▶ ENTRIES SHOWN:

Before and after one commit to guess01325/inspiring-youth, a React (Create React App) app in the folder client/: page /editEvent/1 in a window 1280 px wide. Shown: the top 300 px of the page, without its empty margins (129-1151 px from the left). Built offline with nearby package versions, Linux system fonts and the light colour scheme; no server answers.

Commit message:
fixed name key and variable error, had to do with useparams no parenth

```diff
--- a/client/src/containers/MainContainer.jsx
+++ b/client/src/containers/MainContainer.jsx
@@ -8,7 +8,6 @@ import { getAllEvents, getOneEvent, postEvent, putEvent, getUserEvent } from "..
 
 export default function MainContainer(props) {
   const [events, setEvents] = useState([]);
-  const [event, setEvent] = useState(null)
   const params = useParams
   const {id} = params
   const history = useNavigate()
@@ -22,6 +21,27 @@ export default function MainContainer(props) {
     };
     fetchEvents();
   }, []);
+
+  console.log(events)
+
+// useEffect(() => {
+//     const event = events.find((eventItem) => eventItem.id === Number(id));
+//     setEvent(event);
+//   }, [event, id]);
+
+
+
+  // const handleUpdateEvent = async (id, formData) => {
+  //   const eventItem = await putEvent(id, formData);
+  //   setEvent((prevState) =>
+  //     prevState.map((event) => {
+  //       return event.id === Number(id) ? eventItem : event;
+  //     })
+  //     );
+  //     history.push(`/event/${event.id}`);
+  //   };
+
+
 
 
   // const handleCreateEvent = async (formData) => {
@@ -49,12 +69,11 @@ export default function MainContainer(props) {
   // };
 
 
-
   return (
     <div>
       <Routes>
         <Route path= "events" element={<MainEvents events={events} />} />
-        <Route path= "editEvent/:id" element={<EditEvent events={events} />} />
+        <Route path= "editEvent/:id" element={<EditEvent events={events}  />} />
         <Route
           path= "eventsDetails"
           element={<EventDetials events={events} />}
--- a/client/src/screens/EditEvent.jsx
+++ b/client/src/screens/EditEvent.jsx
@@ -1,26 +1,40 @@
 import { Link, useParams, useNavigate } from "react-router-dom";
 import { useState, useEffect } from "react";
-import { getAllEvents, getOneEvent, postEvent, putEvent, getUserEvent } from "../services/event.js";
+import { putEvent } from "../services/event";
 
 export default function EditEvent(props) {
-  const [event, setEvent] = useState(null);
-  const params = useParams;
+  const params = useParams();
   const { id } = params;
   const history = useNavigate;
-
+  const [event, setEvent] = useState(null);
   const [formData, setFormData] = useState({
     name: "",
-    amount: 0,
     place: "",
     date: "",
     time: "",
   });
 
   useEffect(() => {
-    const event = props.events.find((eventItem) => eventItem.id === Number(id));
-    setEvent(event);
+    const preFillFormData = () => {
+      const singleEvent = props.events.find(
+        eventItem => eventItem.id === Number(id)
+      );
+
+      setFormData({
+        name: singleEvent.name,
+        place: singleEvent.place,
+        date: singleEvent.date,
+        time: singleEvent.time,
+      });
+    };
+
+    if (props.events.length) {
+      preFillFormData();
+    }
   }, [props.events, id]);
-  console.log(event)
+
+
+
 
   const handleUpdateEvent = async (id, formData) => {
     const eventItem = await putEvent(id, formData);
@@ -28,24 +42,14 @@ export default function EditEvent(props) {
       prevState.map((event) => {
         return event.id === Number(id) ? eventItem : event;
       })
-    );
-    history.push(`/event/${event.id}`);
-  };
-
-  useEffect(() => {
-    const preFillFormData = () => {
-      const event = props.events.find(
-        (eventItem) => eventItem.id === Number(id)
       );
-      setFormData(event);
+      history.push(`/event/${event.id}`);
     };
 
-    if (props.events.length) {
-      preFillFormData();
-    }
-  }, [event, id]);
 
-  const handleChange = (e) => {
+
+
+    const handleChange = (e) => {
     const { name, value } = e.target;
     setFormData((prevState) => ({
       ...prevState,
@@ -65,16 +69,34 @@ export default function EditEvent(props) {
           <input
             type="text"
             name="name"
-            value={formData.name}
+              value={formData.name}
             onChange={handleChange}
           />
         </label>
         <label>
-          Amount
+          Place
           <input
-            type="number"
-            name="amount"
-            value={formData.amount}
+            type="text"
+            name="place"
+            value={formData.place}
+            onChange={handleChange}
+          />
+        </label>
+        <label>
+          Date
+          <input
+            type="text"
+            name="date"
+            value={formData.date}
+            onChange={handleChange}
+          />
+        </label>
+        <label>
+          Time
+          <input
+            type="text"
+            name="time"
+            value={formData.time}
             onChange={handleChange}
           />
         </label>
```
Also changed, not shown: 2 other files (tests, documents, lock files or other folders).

▶ PROBLEM DETAILS:
From the material above, return every line that contains "element".

▶ ANSWER AREA:
         <Route path= "events" element={<MainEvents events={events} />} />
-        <Route path= "editEvent/:id" element={<EditEvent events={events} />} />
+        <Route path= "editEvent/:id" element={<EditEvent events={events}  />} />
           element={<EventDetials events={events} />}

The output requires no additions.